• [LISTED ENTRIES]
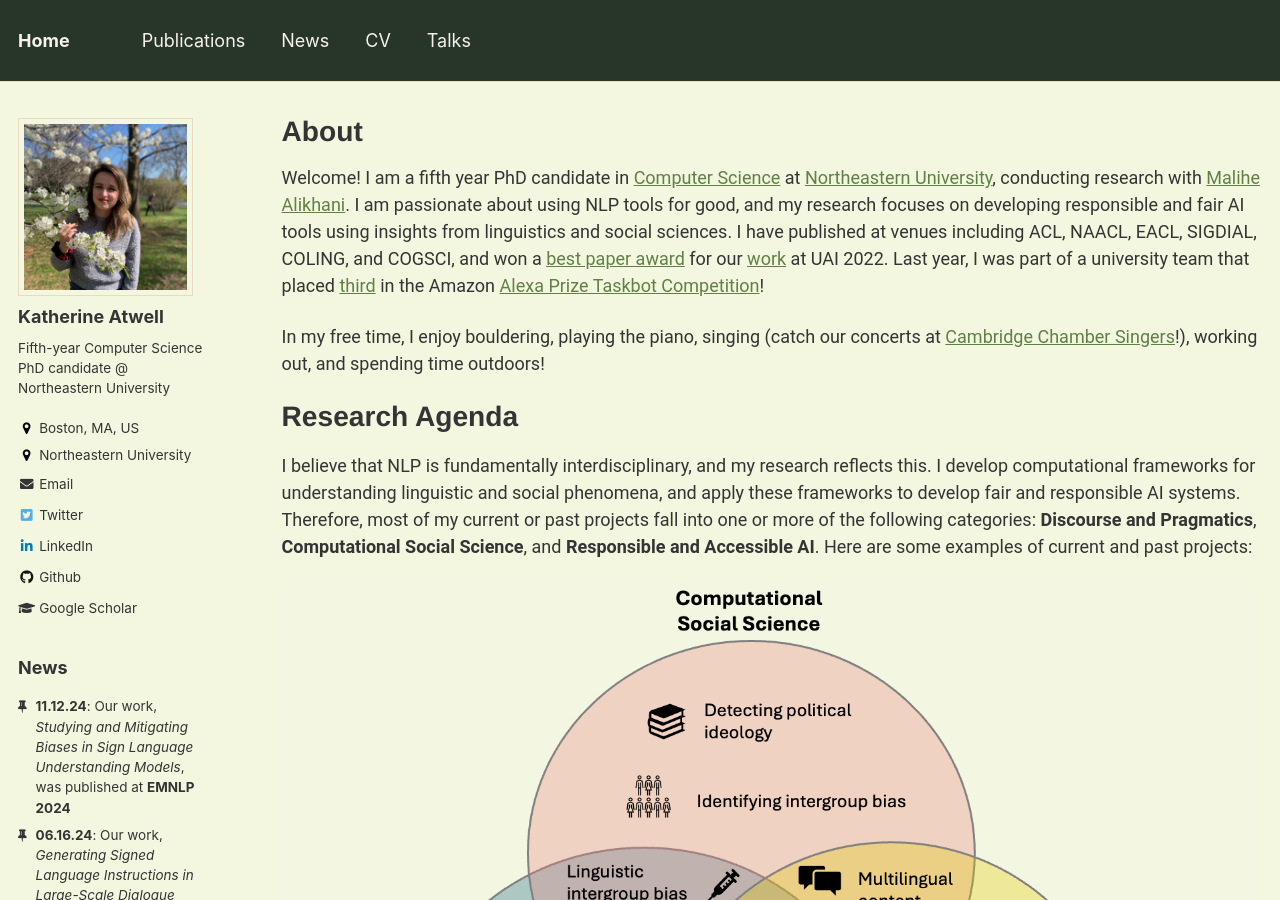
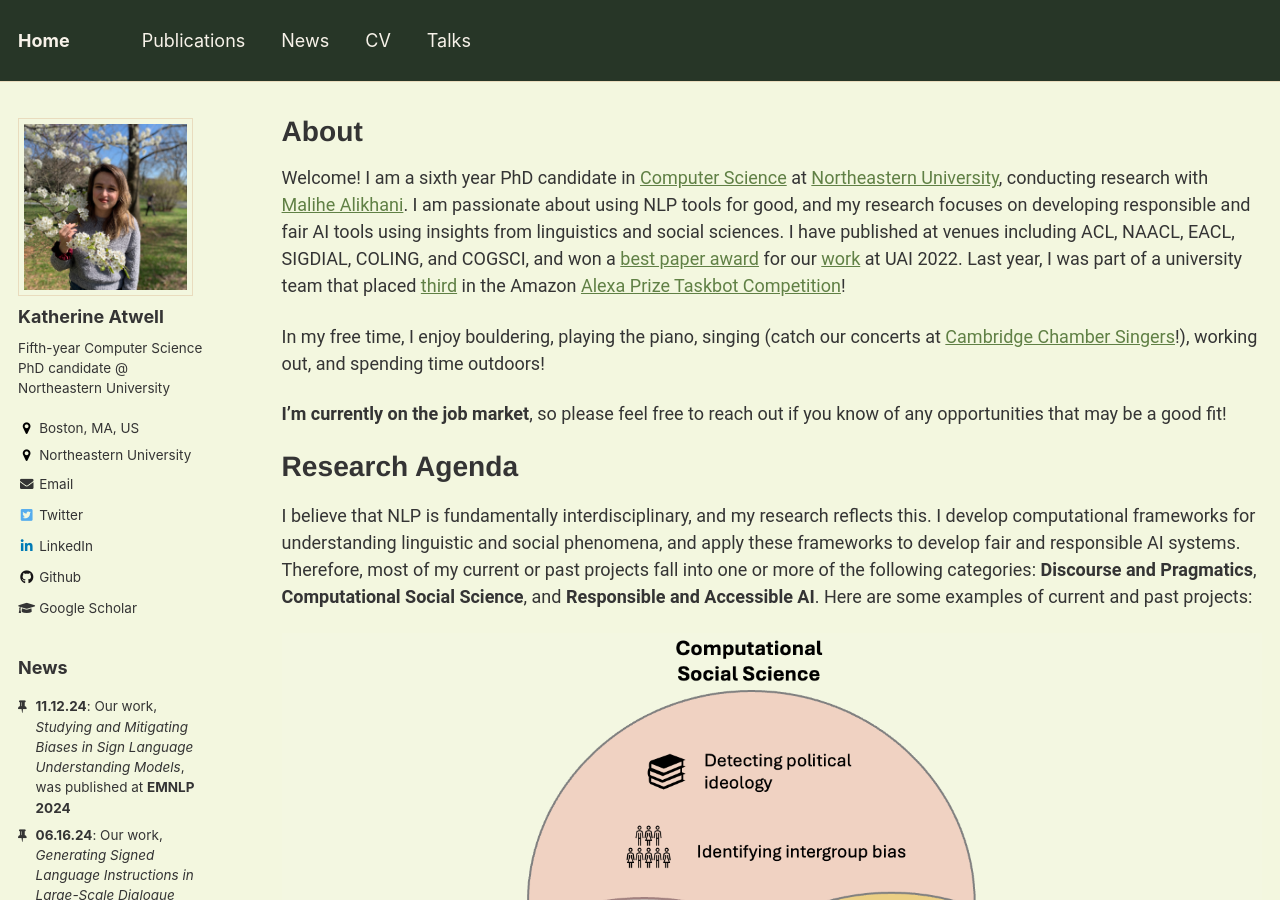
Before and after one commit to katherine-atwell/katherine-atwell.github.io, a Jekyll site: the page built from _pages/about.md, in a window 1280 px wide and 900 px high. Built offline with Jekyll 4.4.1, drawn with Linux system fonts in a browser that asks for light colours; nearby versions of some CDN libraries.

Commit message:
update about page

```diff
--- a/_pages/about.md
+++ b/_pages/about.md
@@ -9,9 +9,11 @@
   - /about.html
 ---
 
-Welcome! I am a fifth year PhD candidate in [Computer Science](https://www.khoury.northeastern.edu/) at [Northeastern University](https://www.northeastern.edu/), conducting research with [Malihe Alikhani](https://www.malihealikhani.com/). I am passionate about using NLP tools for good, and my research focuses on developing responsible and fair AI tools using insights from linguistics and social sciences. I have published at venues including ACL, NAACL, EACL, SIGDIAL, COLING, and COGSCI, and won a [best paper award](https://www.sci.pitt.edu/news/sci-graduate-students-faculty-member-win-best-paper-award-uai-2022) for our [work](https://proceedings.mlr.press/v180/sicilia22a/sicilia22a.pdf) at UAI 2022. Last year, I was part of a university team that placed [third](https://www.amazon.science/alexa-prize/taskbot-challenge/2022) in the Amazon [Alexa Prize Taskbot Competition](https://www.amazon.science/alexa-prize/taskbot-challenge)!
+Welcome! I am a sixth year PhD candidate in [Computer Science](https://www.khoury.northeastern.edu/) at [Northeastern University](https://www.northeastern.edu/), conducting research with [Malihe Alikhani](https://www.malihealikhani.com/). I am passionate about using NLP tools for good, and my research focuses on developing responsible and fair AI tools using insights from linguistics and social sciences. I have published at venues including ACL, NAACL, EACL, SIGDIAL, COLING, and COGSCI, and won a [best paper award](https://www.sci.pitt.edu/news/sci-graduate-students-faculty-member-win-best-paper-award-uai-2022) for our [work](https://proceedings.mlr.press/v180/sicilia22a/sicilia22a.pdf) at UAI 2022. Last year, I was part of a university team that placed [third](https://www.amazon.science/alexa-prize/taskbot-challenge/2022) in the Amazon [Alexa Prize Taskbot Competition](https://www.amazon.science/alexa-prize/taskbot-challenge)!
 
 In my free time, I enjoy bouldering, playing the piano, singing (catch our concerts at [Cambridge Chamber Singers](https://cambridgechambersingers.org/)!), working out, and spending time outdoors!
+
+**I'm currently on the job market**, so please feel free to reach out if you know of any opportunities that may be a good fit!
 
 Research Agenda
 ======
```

• [YOUR TASK]
Your reply must be one number, namely the count of lines above that hold the string "free".

• [SOLUTION TO THE EXERCISE]
2